* _Brief_:
Among the entries that follow, find every line with the word "executable" and copy it.

──────── Data to use ────────

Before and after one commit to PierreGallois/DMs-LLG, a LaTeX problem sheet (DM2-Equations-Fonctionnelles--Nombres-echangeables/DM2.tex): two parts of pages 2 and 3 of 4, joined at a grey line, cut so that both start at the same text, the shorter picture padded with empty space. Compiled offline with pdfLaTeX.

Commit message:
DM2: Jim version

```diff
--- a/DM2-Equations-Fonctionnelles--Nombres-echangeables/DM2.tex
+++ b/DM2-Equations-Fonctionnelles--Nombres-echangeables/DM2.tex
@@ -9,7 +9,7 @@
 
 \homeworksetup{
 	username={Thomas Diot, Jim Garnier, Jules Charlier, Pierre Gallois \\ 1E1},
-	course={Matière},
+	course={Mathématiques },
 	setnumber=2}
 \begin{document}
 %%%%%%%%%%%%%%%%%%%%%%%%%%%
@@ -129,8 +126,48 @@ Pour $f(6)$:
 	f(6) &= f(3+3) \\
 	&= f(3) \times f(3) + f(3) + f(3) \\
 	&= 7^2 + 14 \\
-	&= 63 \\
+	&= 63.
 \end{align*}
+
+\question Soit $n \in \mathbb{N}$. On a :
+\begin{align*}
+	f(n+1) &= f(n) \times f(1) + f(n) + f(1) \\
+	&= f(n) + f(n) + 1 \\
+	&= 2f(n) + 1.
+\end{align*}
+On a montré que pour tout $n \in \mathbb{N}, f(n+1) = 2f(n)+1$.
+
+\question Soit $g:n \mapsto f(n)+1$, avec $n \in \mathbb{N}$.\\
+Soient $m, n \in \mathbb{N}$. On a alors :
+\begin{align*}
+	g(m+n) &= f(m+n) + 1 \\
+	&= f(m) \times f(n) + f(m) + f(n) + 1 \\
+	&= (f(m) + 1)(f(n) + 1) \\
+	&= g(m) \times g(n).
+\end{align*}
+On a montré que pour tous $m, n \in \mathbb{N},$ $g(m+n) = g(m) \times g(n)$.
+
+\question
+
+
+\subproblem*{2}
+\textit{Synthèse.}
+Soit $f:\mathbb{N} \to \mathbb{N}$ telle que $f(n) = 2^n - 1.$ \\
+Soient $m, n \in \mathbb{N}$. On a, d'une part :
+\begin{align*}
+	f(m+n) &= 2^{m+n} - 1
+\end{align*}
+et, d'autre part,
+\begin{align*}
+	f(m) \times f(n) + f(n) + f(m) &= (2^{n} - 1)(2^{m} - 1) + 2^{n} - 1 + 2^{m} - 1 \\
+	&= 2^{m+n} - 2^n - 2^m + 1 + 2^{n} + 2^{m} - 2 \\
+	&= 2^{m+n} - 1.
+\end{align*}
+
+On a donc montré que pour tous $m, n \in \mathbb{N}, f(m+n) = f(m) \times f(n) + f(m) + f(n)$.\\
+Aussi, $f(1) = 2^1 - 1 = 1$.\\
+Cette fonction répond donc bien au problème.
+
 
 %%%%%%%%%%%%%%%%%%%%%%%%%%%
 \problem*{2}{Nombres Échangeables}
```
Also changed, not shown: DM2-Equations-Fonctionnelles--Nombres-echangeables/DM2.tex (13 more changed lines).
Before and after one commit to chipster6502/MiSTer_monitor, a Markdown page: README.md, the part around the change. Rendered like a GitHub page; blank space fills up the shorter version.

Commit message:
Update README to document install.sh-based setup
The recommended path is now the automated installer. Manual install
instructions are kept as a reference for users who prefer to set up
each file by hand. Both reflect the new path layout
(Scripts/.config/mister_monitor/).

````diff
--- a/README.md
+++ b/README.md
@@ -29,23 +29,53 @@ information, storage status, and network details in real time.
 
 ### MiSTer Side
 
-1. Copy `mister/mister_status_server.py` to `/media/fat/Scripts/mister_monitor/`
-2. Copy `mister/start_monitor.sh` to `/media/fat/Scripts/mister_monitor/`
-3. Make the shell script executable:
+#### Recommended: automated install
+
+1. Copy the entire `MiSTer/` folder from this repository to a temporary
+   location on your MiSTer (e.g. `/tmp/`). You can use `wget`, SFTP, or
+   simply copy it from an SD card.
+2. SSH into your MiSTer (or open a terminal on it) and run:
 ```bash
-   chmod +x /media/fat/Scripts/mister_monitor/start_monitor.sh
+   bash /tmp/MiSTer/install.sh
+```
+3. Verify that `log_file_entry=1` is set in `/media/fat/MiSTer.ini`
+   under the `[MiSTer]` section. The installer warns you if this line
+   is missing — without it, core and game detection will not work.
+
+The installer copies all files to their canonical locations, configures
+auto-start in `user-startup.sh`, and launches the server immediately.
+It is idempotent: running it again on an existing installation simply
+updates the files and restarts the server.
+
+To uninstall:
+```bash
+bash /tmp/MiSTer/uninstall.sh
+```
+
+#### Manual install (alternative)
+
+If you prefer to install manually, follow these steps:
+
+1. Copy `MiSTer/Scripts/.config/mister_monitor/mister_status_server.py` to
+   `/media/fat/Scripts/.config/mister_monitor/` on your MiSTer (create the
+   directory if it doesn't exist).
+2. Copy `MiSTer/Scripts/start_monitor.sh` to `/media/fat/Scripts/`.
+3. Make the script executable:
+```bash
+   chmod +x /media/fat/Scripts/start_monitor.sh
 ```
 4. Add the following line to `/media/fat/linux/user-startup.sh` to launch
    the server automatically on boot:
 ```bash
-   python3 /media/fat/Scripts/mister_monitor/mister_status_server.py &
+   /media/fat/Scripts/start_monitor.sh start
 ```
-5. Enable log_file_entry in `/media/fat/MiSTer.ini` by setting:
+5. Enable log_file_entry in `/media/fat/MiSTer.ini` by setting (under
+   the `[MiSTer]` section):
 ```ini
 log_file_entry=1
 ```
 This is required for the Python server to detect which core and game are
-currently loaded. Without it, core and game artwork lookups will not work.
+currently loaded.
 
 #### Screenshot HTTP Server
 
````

────────

* _Result for this exercise_:
-3. Make the shell script executable:
+3. Make the script executable:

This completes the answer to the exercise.